[Directions]: Identify the lines in the data below that contain "mediaImageView" and give only how many there are.

Modification records:
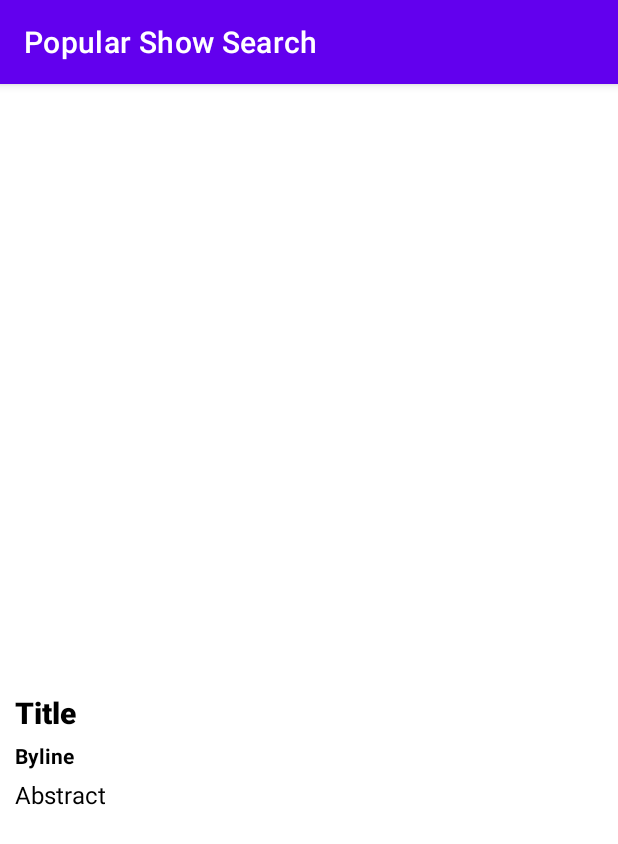
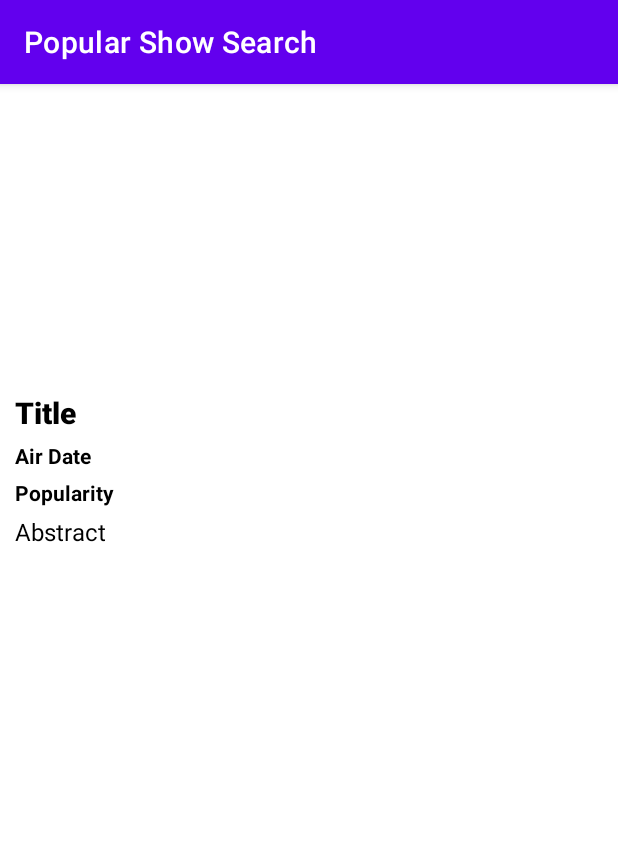
Before and after one commit to antc3519/amc246-CS388-001, an Android app: the DetailActivity screen opened directly, with no data from a screen before it, on a phone screen of 412 x 824 dp. Shown: the top 844 px of the screen. Run offline under Robolectric (Android 15) with nearby library versions, the phone set to English and light mode, and no system bars; pictures from the network do not load; 6 statements that could not run were skipped.

Commit message:
Added more show details to the detail page

```diff
--- a/app/src/main/java/com/codepath/articlesearch/DetailActivity.kt
+++ b/app/src/main/java/com/codepath/articlesearch/DetailActivity.kt
@@ -10,34 +10,37 @@ import com.bumptech.glide.load.resource.bitmap.RoundedCorners
 private const val TAG = "DetailActivity"
 
 class DetailActivity : AppCompatActivity() {
-    private lateinit var mediaImageView: ImageView
+    private lateinit var backdropImageView: ImageView
     private lateinit var titleTextView: TextView
     private lateinit var airTextView: TextView
     private lateinit var abstractTextView: TextView
+    private lateinit var popularityTextView: TextView
 
     override fun onCreate(savedInstanceState: Bundle?) {
         super.onCreate(savedInstanceState)
         setContentView(R.layout.activity_detail)
 
         // TODO: Find the views for the screen
-        mediaImageView = findViewById(R.id.mediaImage)
+        backdropImageView = findViewById(R.id.backdropImage)
         titleTextView = findViewById(R.id.mediaTitle)
         airTextView = findViewById(R.id.mediaAir)
         abstractTextView = findViewById(R.id.mediaOverview)
+        popularityTextView = findViewById(R.id.mediaPopularity)
 
         // TODO: Get the extra from the Intent
         val article = intent.getSerializableExtra(ARTICLE_EXTRA) as Show
 
         // TODO: Set the title, byline, and abstract information from the article
         titleTextView.text = article.title
-        airTextView.text = article.airdate
+        airTextView.text = "Air date: " + article.airdate
         abstractTextView.text = article.overview
+        popularityTextView.text = "Popularity Score: " + article.popularity
 
         // TODO: Load the media image
         Glide.with(this)
-            .load(article.mediaImageUrl)
+            .load(article.backdropUrl)
             .centerCrop()
             .transform(RoundedCorners(30))
-            .into(mediaImageView)
+            .into(backdropImageView)
     }
 }
--- a/app/src/main/java/com/codepath/articlesearch/Show.kt
+++ b/app/src/main/java/com/codepath/articlesearch/Show.kt
@@ -19,10 +19,16 @@ data class Show(
     val airdate: String?,
     @SerialName("name")
     val title: String?,
+    @SerialName("popularity")
+    val popularity: String?,
+    @SerialName("backdrop_path")
+    val backdrop: String?,
     @SerialName("poster_path")
     val multimedia: String?,
+
 )
 
 : java.io.Serializable {
     val mediaImageUrl = "https://image.tmdb.org/t/p/w500/${multimedia}"
+    val backdropUrl = "https://image.tmdb.org/t/p/w500/${backdrop}"
 }
--- a/app/src/main/java/com/codepath/articlesearch/ShowAdapter.kt
+++ b/app/src/main/java/com/codepath/articlesearch/ShowAdapter.kt
@@ -32,9 +32,8 @@ class ArticleAdapter(private val context: Context, private val shows: List<Show>
     inner class ViewHolder(itemView: View) : RecyclerView.ViewHolder(itemView),
         View.OnClickListener {
 
-        private val mediaImageView = itemView.findViewById<ImageView>(R.id.mediaImage)
+        private val mediaImageView = itemView.findViewById<ImageView>(R.id.backdropImage)
         private val titleTextView = itemView.findViewById<TextView>(R.id.mediaTitle)
-        private val airDateTextView = itemView.findViewById<TextView>(R.id.mediaAir)
         private val abstractTextView = itemView.findViewById<TextView>(R.id.mediaOverview)
 
         init {
@@ -44,7 +43,6 @@ class ArticleAdapter(private val context: Context, private val shows: List<Show>
         fun bind(show: Show) {
             titleTextView.text = show.title
             abstractTextView.text = show.overview
-            airDateTextView.text = show.airdate
 
             Glide.with(context)
                 .load(show.mediaImageUrl)
--- a/app/src/main/res/layout/activity_detail.xml
+++ b/app/src/main/res/layout/activity_detail.xml
@@ -21,9 +21,10 @@
             android:orientation="vertical">
 
             <ImageView
-                android:id="@+id/mediaImage"
+                android:id="@+id/backdropImage"
                 android:layout_width="fill_parent"
-                android:layout_height="400dp"
+                android:layout_height="200dp"
+                android:scaleType="fitXY"
                 tools:srcCompat="@tools:sample/avatars" />
 
             <TextView
@@ -45,7 +46,19 @@
                 android:layout_marginStart="10dp"
                 android:layout_marginTop="5dp"
                 android:layout_marginEnd="10dp"
-                android:text="Byline"
+                android:text="Air Date"
+                android:textAppearance="@style/TextAppearance.AppCompat.Small"
+                android:textColor="#000000"
+                android:textStyle="bold" />
+
+            <TextView
+                android:id="@+id/mediaPopularity"
+                android:layout_width="match_parent"
+                android:layout_height="wrap_content"
+                android:layout_marginStart="10dp"
+                android:layout_marginTop="5dp"
+                android:layout_marginEnd="10dp"
+                android:text="Popularity"
                 android:textAppearance="@style/TextAppearance.AppCompat.Small"
                 android:textColor="#000000"
                 android:textStyle="bold" />
```
Also changed, not shown: app/src/main/res/layout/item_show.xml (+6 -21 lines).
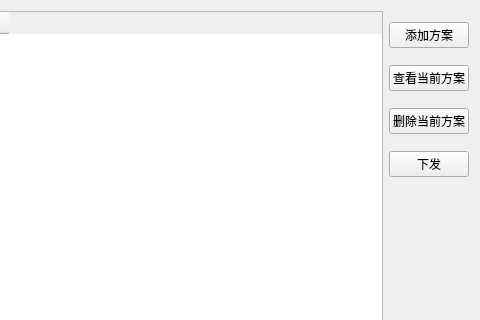
The window that UI_Check.ui (qwerttqq95/698_Special) describes before a commit, drawn with Qt 5; both pictures show x 103 to 583 and y 0 to 320 of the 583 by 449 pixel window.
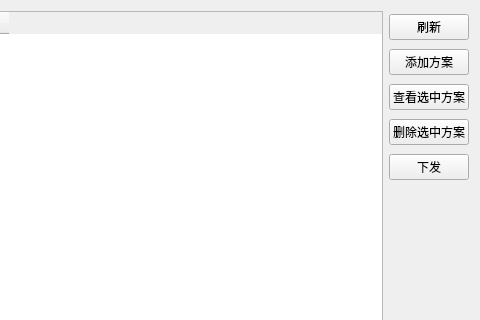
The same window after the commit.

Diff of the .ui file:
```diff
--- a/UI_Check.ui
+++ b/UI_Check.ui
@@ -37,6 +37,13 @@
      <property name="bottomMargin">
       <number>250</number>
      </property>
+     <item>
+      <widget class="QPushButton" name="pushButton_5">
+       <property name="text">
+        <string>刷新</string>
+       </property>
+      </widget>
+     </item>
      <item>
       <widget class="QPushButton" name="pushButton_2">
        <property name="text">
@@ -47,14 +54,14 @@
      <item>
       <widget class="QPushButton" name="pushButton_4">
        <property name="text">
-        <string>查看当前方案</string>
+        <string>查看选中方案</string>
        </property>
       </widget>
      </item>
      <item>
       <widget class="QPushButton" name="pushButton_3">
        <property name="text">
-        <string>删除当前方案</string>
+        <string>删除选中方案</string>
        </property>
       </widget>
      </item>
```
Left out of the diff: 25 changed lines with no effect on the pictures.
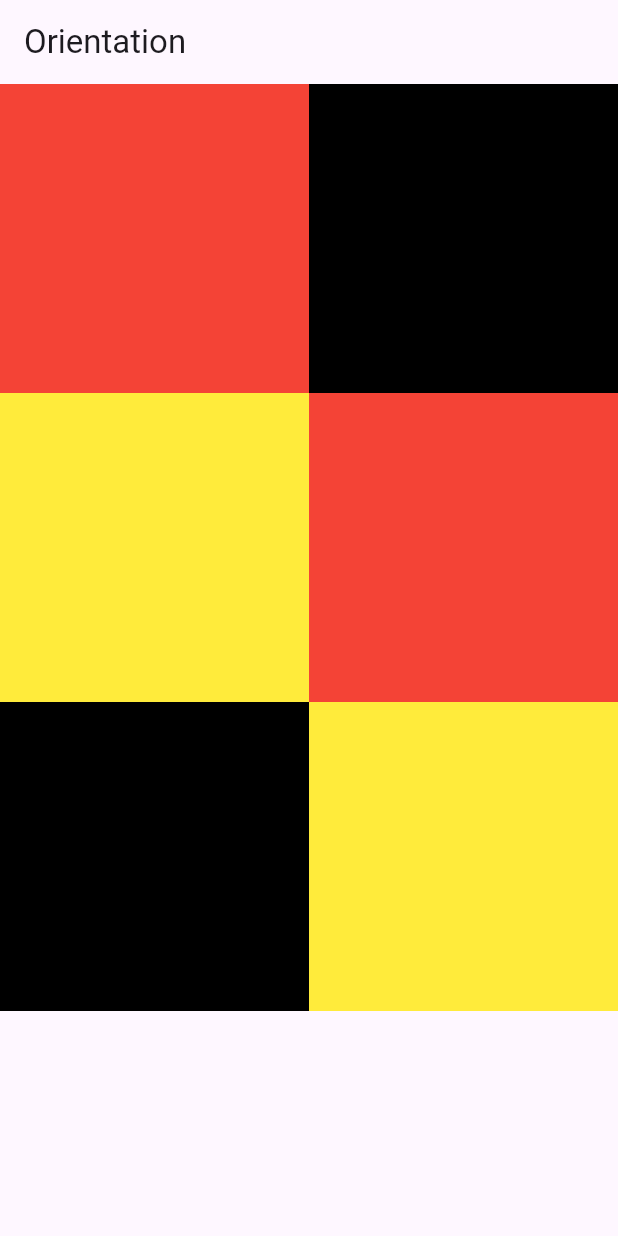
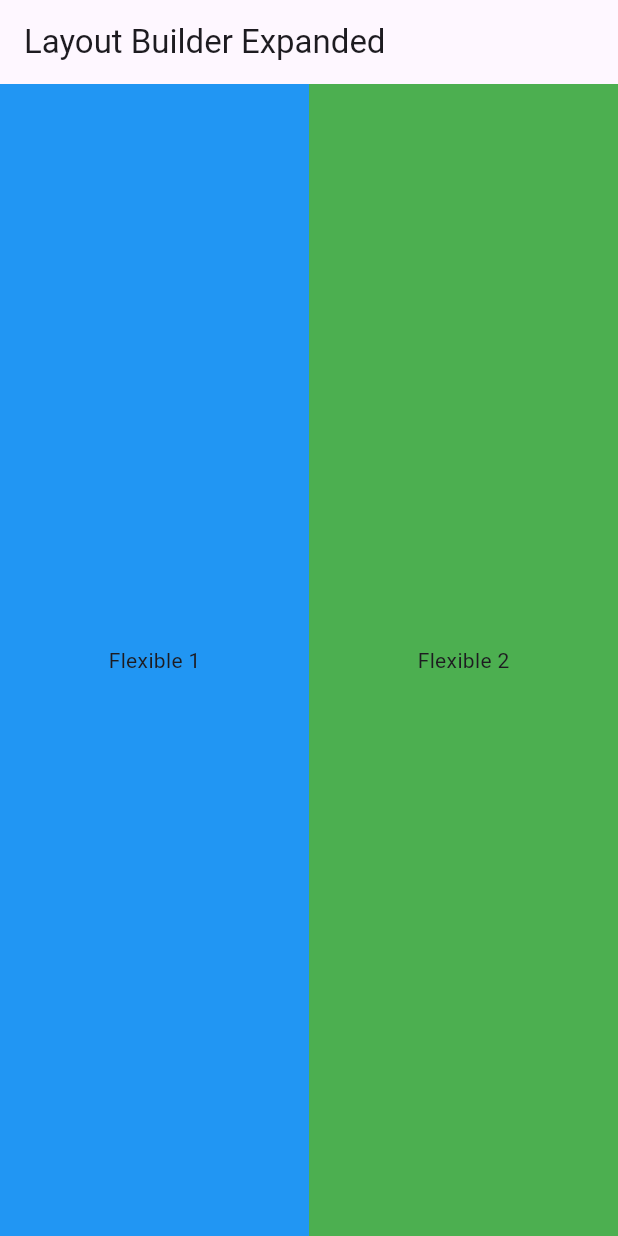
Before and after one commit to ManuelFerreira90/curso_flutter_2.0-crie_aplicacoes_responsivas_para_web, a Flutter app: the screen it shows after launch, on a phone screen of 412 x 824 dp. Run offline on Flutter 3.47's test engine with Material 3 defaults, Android fonts, the phone set to English and light mode, and no system bars.

Commit message:
layout builder

```diff
--- a/media_query_responsive/lib/main.dart
+++ b/media_query_responsive/lib/main.dart
@@ -1,5 +1,7 @@
 import 'package:flutter/material.dart';
 import 'package:media_query_responsive/reponsive_orientation.dart';
+import 'package:media_query_responsive/responsive_layout_builder_expanded.dart';
+import 'package:media_query_responsive/responsive_layout_builder.dart';
 import 'package:media_query_responsive/responsive_row_column.dart';
 
 void main() {
@@ -17,7 +19,7 @@ class MyApp extends StatelessWidget {
         colorScheme: ColorScheme.fromSeed(seedColor: Colors.deepPurple),
         useMaterial3: true,
       ),
-      home: const ReponsiveOrientation()
+      home: const ResponsiveLayoutBuilderExpanded()
     );
   }
 }
--- /dev/null
+++ b/media_query_responsive/lib/responsive_layout_builder_expanded.dart
@@ -0,0 +1,49 @@
+import 'package:flutter/material.dart';
+
+class ResponsiveLayoutBuilderExpanded extends StatefulWidget {
+  const ResponsiveLayoutBuilderExpanded({super.key});
+
+  @override
+  State<ResponsiveLayoutBuilderExpanded> createState() =>
+      _ResponsiveLayoutBuilderExpandedState();
+}
+
+class _ResponsiveLayoutBuilderExpandedState
+    extends State<ResponsiveLayoutBuilderExpanded> {
+  @override
+  Widget build(BuildContext context) {
+    return Scaffold(
+      appBar: AppBar(
+        title: const Text('Layout Builder Expanded'),
+      ),
+      body: Row(
+        children: [
+          Flexible(
+            child: LayoutBuilder(
+              builder: (context, constraints) {
+                print(
+                    'minWidth: ${constraints.minWidth}, maxWidth: ${constraints.maxWidth}');
+                return Container(
+                  color: Colors.blue,
+                  child: const Center(child: Text('Flexible 1')),
+                );
+              },
+            ),
+          ),
+          Flexible(
+            child: LayoutBuilder(
+              builder: (context, constraints) {
+                print(
+                    'minWidth: ${constraints.minWidth}, maxWidth: ${constraints.maxWidth}');
+                return Container(
+                  color: Colors.green,
+                  child: const Center(child: Text('Flexible 2')),
+                );
+              },
+            ),
+          ),
+        ],
+      ),
+    );
+  }
+}
```
Also changed, not shown: media_query_responsive/lib/responsive_layout_builder.dart (added, +41 -0 lines).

[Task response]: 5